--- START ---

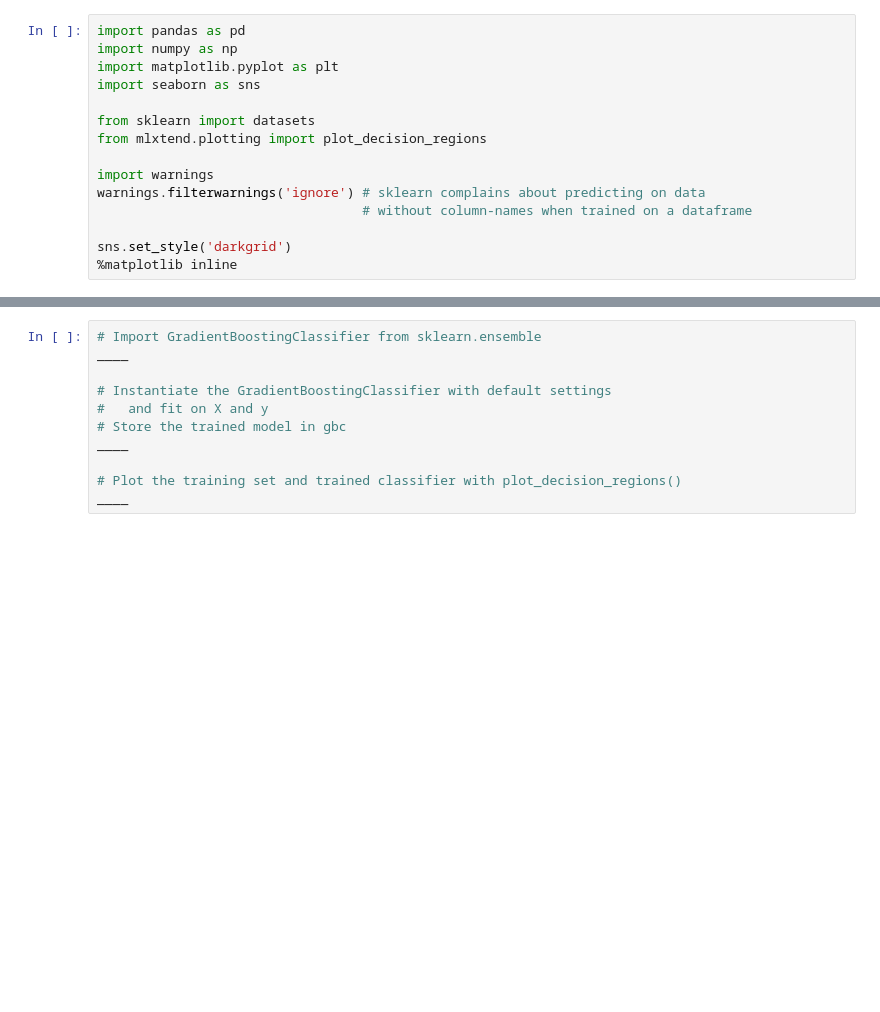
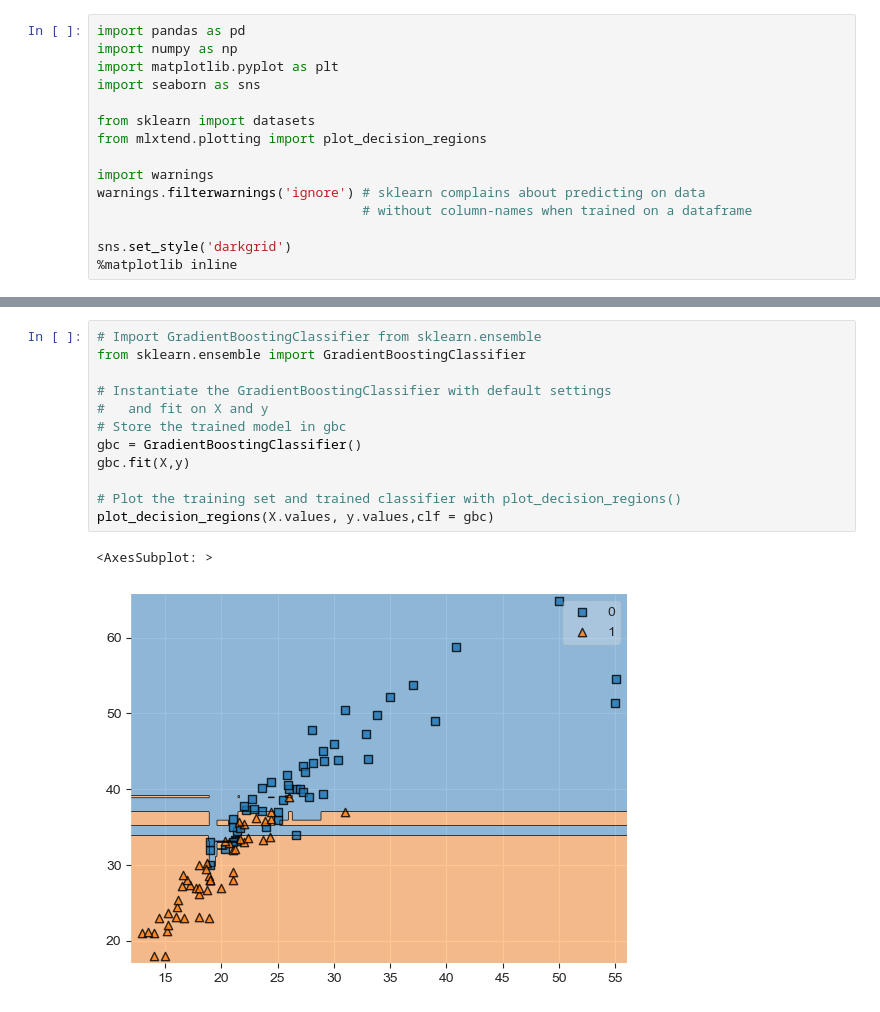
Before and after one commit to iiiirene-529/eods-f22, a Jupyter notebook: weekly_quiz/Week_06_Quiz-UNI.ipynb, the cells around one changed output, grey strips where cells are left out. Saved outputs shown, nothing was run; the diff lists cells and outputs as text; blank space fills up the shorter version.

```diff
--- a/weekly_quiz/Week_06_Quiz-UNI.ipynb
+++ b/weekly_quiz/Week_06_Quiz-UNI.ipynb
@@ -95,11 +101,15 @@ ____
 # %%
 # Import GradientBoostingClassifier from sklearn.ensemble
-____
+from sklearn.ensemble import GradientBoostingClassifier
 
 # Instantiate the GradientBoostingClassifier with default settings
 #   and fit on X and y
 # Store the trained model in gbc
-____
+gbc = GradientBoostingClassifier()
+gbc.fit(X,y)
 
 # Plot the training set and trained classifier with plot_decision_regions()
-____
+plot_decision_regions(X.values, y.values,clf = gbc)
+# %% [output]
+<AxesSubplot: >
+[figure, added]
```
Also changed, not shown: parts of 4 cells of this notebook.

--- END ---

To do >>
An exact retyping of the material, minus the pictures, is the required answer.

Response >>
Before and after one commit to iiiirene-529/eods-f22, a Jupyter notebook: weekly_quiz/Week_06_Quiz-UNI.ipynb, the cells around one changed output, grey strips where cells are left out. Saved outputs shown, nothing was run; the diff lists cells and outputs as text; blank space fills up the shorter version.

```diff
--- a/weekly_quiz/Week_06_Quiz-UNI.ipynb
+++ b/weekly_quiz/Week_06_Quiz-UNI.ipynb
@@ -95,11 +101,15 @@ ____
 # %%
 # Import GradientBoostingClassifier from sklearn.ensemble
-____
+from sklearn.ensemble import GradientBoostingClassifier
 
 # Instantiate the GradientBoostingClassifier with default settings
 #   and fit on X and y
 # Store the trained model in gbc
-____
+gbc = GradientBoostingClassifier()
+gbc.fit(X,y)
 
 # Plot the training set and trained classifier with plot_decision_regions()
-____
+plot_decision_regions(X.values, y.values,clf = gbc)
+# %% [output]
+<AxesSubplot: >
+[figure, added]
```
Also changed, not shown: parts of 4 cells of this notebook.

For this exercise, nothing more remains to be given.